== WHAT IS EXPECTED ==
This task calls for copying every line of the records that includes the word "href".

== SUPPLIED DATA ==
****************************************

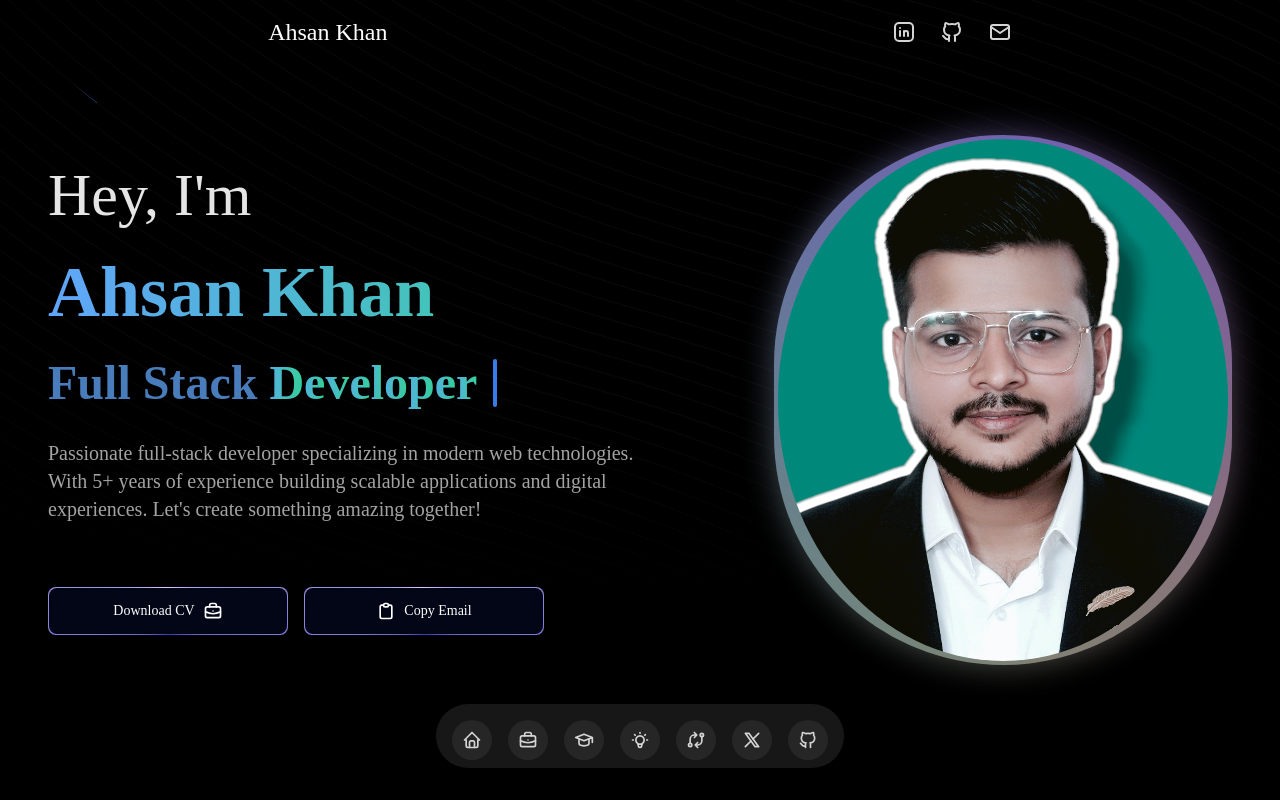
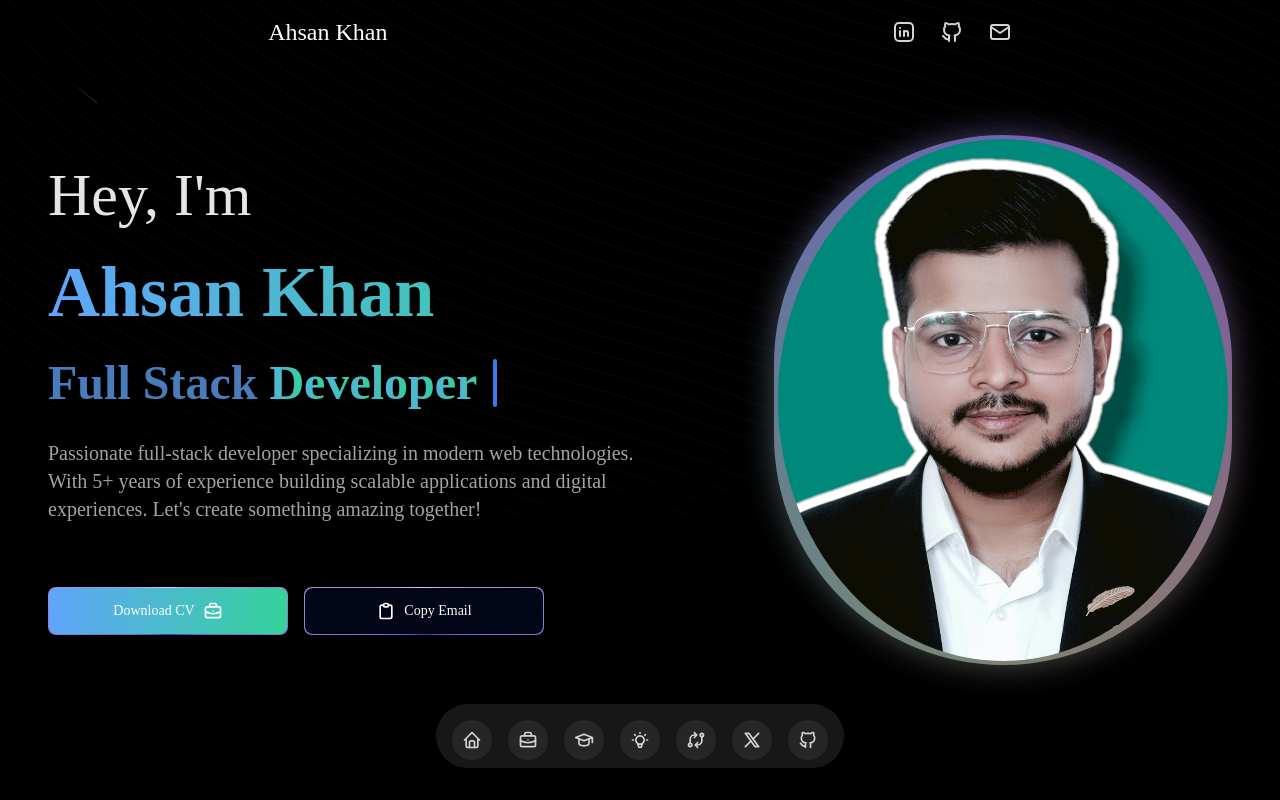
Before and after one commit to AhsanKhaan/AhsankhanPortfolio, a Next.js app: page / in a window 1280 px wide. Built offline with nearby package versions, Linux system fonts and the light colour scheme; a web font is replaced by a local one.

Commit message:
Hero section Completion

```diff
--- a/app/components/sections/Hero.tsx
+++ b/app/components/sections/Hero.tsx
@@ -90,6 +90,20 @@ const Hero = () => {
     { text: "Developer", className: "text-emerald-400/25 dark:text-emerald-400/25 bg-gradient-to-r from-blue-400 to-emerald-400 bg-clip-text text-transparent shadow-xl" },
   ];
 
+
+  const [isDownloading, setIsDownloading] = useState(false);
+  const handleDownloadCV = () => {
+    setIsDownloading(true);
+
+    // Simulate download process
+    const link = document.createElement("a");
+    link.href = "/data/portfolio.csv"; // Path to your CSV file
+    link.download = "Ahsan_Khan_Portfolio.csv";
+    link.click();
+
+    // Stop animation after 2 seconds
+    setTimeout(() => setIsDownloading(false), 2000);
+  };
   return (
     <>
       <BackgroundBeams />
@@ -119,10 +133,16 @@ const Hero = () => {
               title="Download CV"
               icon={<IconBriefcase size={20} />}
               position="right"
-              handleClick={handleDownloadResume}
-              otherClasses=""
+              handleClick={handleDownloadCV}
+              otherClasses="text-transparent bg-gradient-to-r from-blue-400 to-emerald-400 hover:bg-black dark:hover:bg-blue hover:text-black dark:hover:text-blue-900 dark:hover:font-bold transition-colors duration-300"
             />
-
+              {isDownloading && (
+                <Lottie
+                  animationData={animationData}
+                  loop={false}
+                  className="absolute -bottom-20 left-1/2 transform -translate-x-1/2 w-200 h-200"
+                />
+              )}
             <div className="relative">
               <MagicButton
                 title={copied ? "Email Copied!" : "Copy Email"}
```
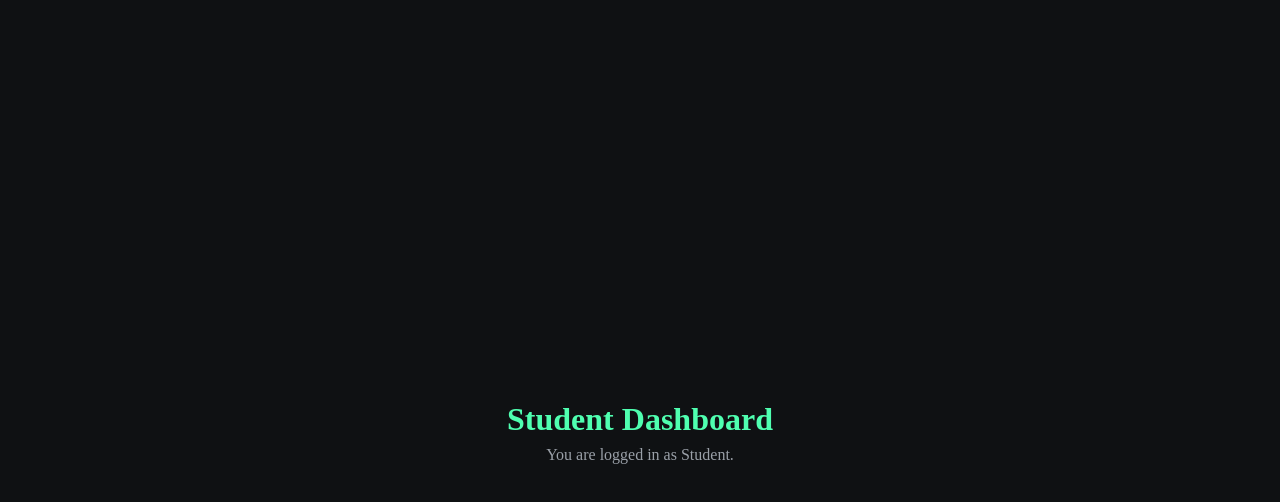
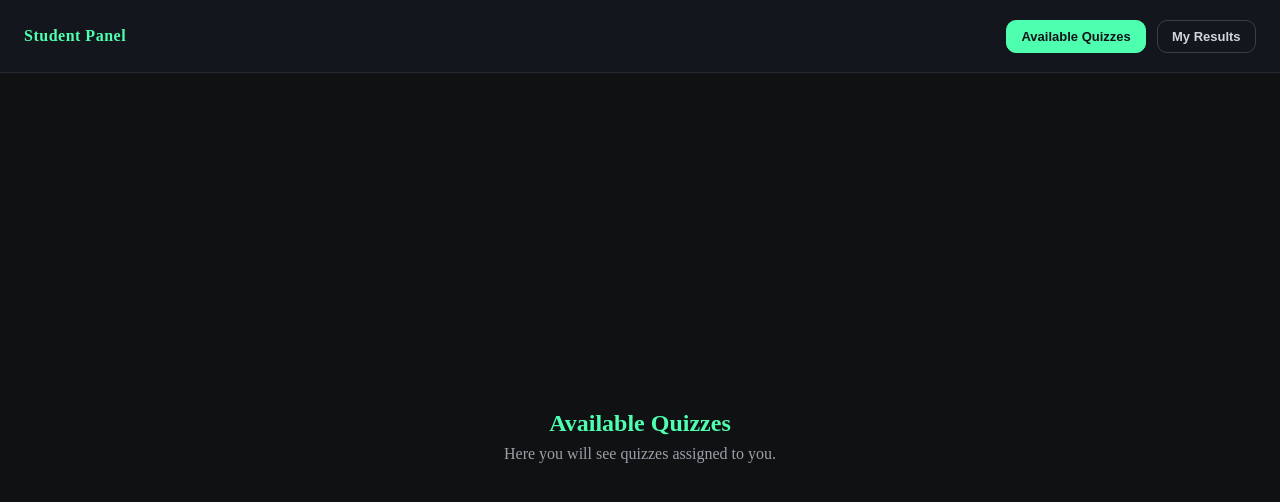
Before and after one commit to Hammersmith25/Quiz-System, an Angular app in the folder Quiz-System/: page /student in a window 1280 px wide. Shown: the top 502 px of the page. Built offline with nearby package versions, Linux system fonts and the light colour scheme; sample sign-in values are in the browser's storage.

Commit message:
Updated(Student: navbar)

```diff
--- a/Quiz-System/src/app/components/student-home/student-home.css
+++ b/Quiz-System/src/app/components/student-home/student-home.css
@@ -1,10 +1,60 @@
-.home-wrapper {
+.student-page {
   min-height: 100vh;
+  display: flex;
+  flex-direction: column;
+  background: #0f1113;
+  color: #e0e0e0;
+}
+
+.student-navbar {
+  height: 72px;
+  padding: 0 1.5rem;
+  display: flex;
+  align-items: center;
+  justify-content: space-between;
+  border-bottom: 1px solid #242830;
+  background: #13161c;
+}
+
+.student-brand {
+  color: #4fffb0;
+  font-weight: 800;
+  letter-spacing: 0.5px;
+}
+
+.nav-actions {
+  display: flex;
+  gap: 0.65rem;
+}
+
+.nav-actions button {
+  border: 1px solid #3a3f47;
+  background: transparent;
+  color: #d2d6dc;
+  border-radius: 10px;
+  padding: 0.5rem 0.9rem;
+  font-size: 13px;
+  font-weight: 700;
+  cursor: pointer;
+  transition: all 0.2s;
+}
+
+.nav-actions button:hover {
+  border-color: #4fffb0;
+  color: #4fffb0;
+}
+
+.nav-actions button.active {
+  border-color: #4fffb0;
+  background: #4fffb0;
+  color: #12141a;
+}
+
+.student-content {
+  flex: 1;
   display: grid;
   place-content: center;
   text-align: center;
-  background: #0f1113;
-  color: #e0e0e0;
   padding: 2rem;
 }
 
@@ -17,3 +67,12 @@ p {
   margin: 0;
   color: #9aa0a8;
 }
+
+@media (max-width: 600px) {
+  .student-navbar {
+    flex-direction: column;
+    height: auto;
+    gap: 0.75rem;
+    padding: 0.8rem 1rem;
+  }
+}
--- a/Quiz-System/src/app/components/student-home/student-home.html
+++ b/Quiz-System/src/app/components/student-home/student-home.html
@@ -1,4 +1,31 @@
-<div class="home-wrapper">
-  <h1>Student Dashboard</h1>
-  <p>You are logged in as Student.</p>
+<div class="student-page">
+  <nav class="student-navbar">
+    <span class="student-brand">Student Panel</span>
+    <div class="nav-actions">
+      <button
+        type="button"
+        [class.active]="activeSection === 'quizzes'"
+        (click)="setSection('quizzes')"
+      >
+        Available Quizzes
+      </button>
+      <button
+        type="button"
+        [class.active]="activeSection === 'results'"
+        (click)="setSection('results')"
+      >
+        My Results
+      </button>
+    </div>
+  </nav>
+
+  <section class="student-content">
+    @if (activeSection === 'quizzes') {
+      <h1>Available Quizzes</h1>
+      <p>Here you will see quizzes assigned to you.</p>
+    } @else {
+      <h1>My Results</h1>
+      <p>Your past quiz results will appear here.</p>
+    }
+  </section>
 </div>
--- a/Quiz-System/src/app/components/student-home/student-home.ts
+++ b/Quiz-System/src/app/components/student-home/student-home.ts
@@ -6,4 +6,10 @@ import { Component } from '@angular/core';
   templateUrl: './student-home.html',
   styleUrl: './student-home.css'
 })
-export class StudentHomeComponent {}
+export class StudentHomeComponent {
+  activeSection: 'quizzes' | 'results' = 'quizzes';
+
+  setSection(section: 'quizzes' | 'results') {
+    this.activeSection = section;
+  }
+}
```
Also changed, not shown: 1 other file (tests, documents, lock files or other folders).
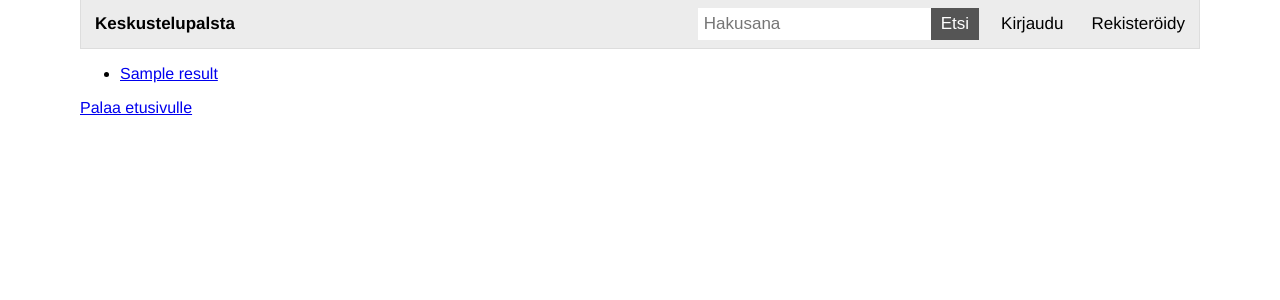
After one commit to jarkmaen/discussion-forum, a Flask app: template templates/search.html in a window 1280 px wide. The commit adds this page. Shown: the top 300 px of the page. Run offline with Flask 2, Linux system fonts and the light colour scheme; the template is opened without the code that fills it: most values are stand-ins (such as "Sample title", 1, 10 or a date in 2020).

Commit message:
Search function added

```diff
--- a/posts.py
+++ b/posts.py
@@ -44,3 +44,8 @@ def delete_post(post_id):
     db.session.execute(sql, {"post_id":post_id})
     db.session.commit()
     return True
+
+def search_posts(word):
+    sql = "SELECT id, title FROM posts WHERE title LIKE :word AND visible=TRUE"
+    result = db.session.execute(sql, {"word":"%"+word+"%"})
+    return result.fetchall()
--- a/routes.py
+++ b/routes.py
@@ -99,6 +99,11 @@ def edit_comment():
         else:
             return render_template("error.html", message="Viestin poistamisessa tapahtui virhe")
 
+@app.route("/search", methods=["POST"])
+def search():
+    word = request.form["word"]
+    return render_template("search.html", results=posts.search_posts(word))
+
 @app.route("/login", methods=["GET", "POST"])
 def login():
     if request.method == "GET":
--- a/templates/layout.html
+++ b/templates/layout.html
@@ -12,8 +12,8 @@
     <a href="/login">Kirjaudu</a>
     {% endif %}
     <div class="header-search">
-        <form>
-            <input type="text" placeholder="Hakusana">
+        <form action="/search", method="POST">
+            <input type="text" name="word" placeholder="Hakusana">
             <button>Etsi</button>
         </form>
     </div>
--- /dev/null
+++ b/templates/search.html
@@ -0,0 +1,13 @@
+{% extends "layout.html" %}
+{% block content %}
+{% if not results %}
+<p>Ei hakutuloksia</p>
+{% else %}
+{% for result in results %}
+<ul>
+    <li><a href="/post/{{ result.id }}">{{ result.title }}</a></li>
+</ul>
+{% endfor %}
+{% endif %}
+<p><a href="/">Palaa etusivulle</a></p>
+{% endblock %}
```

****************************************

== WORKED SOLUTION ==
+    link.href = "/data/portfolio.csv"; // Path to your CSV file
     <a href="/login">Kirjaudu</a>
+    <li><a href="/post/{{ result.id }}">{{ result.title }}</a></li>
+<p><a href="/">Palaa etusivulle</a></p>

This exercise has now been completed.